WORK REQUEST> In the entries below, identify every line with the string "before" and copy it.

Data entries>
=== Section Start ===

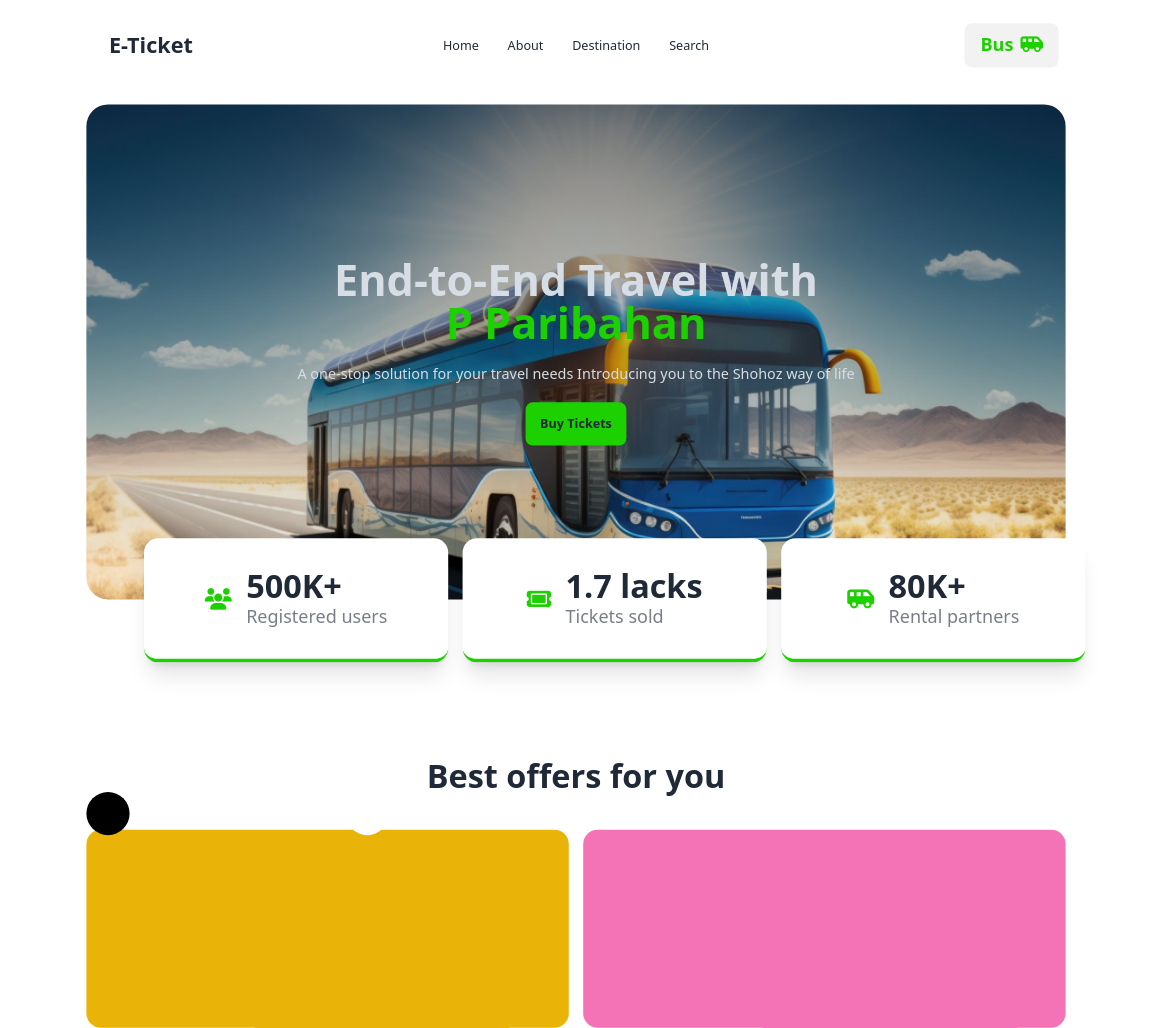
Repository: RudrasahaDibos/Smart-ticketing
Page: index.html
An editor plug-in stored every save of this project. The page is shown before and after a run of saves, followed by the edit.
The browser window is 1280 px wide. The pictures show the whole page, at 90% of full size.
Some web fonts or font styles are not loaded; a fallback is used. Some web libraries are served in a nearby version.

Above is the page before, as saved 2024-11-10 01:16:08.

After the next 2 saves:
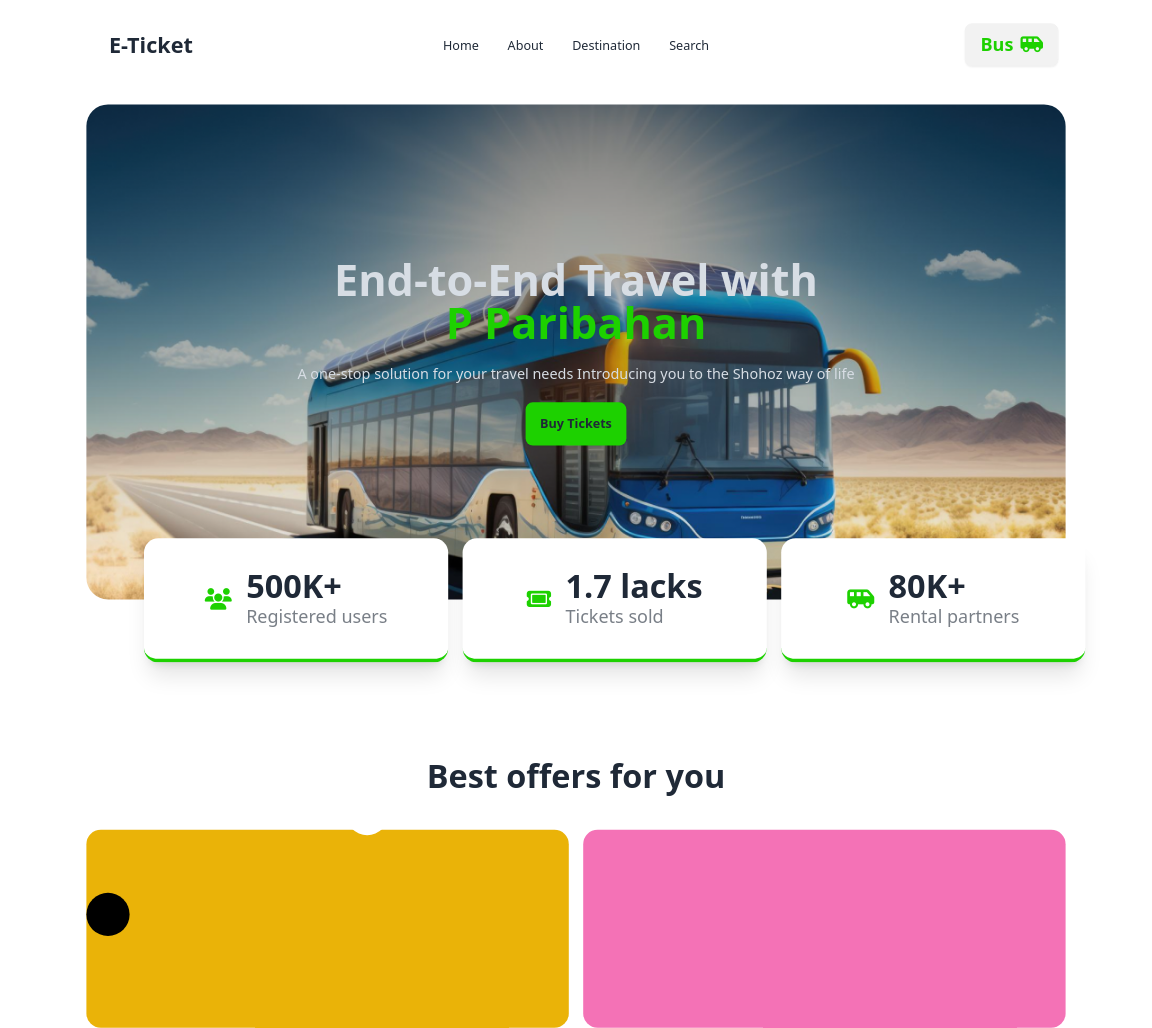
The 2 saves are shown as one change because they came seconds apart.
The last was saved 7 s later.
--- a/index.html
+++ b/index.html
@@ -157,7 +157,7 @@
                                 <div class="flex gap-4 mt-10">
                                     <div class="bg-yellow-500  w-[573px] h-[220px] rounded-2xl">
                                                <p class="bg-white w-[48px] h-[48px] absolute mx-auto rounded-full  -bottom-52 ml-72 "></p>
-                                               <p class="bg-black w-[48px] h-[48px] absolute mx-auto rounded-full -bottom-52  "></p>
+                                               <p class="bg-black w-[48px] h-[48px] absolute mx-auto rounded-full -bottom-80  "></p>
                                     </div>
                                     <div class="bg-pink-400   w-[573px] h-[220px] rounded-2xl">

=== Section End ===

RESULT OF THIS TASK>
An editor plug-in stored every save of this project. The page is shown before and after a run of saves, followed by the edit.
Above is the page before, as saved 2024-11-10 01:16:08.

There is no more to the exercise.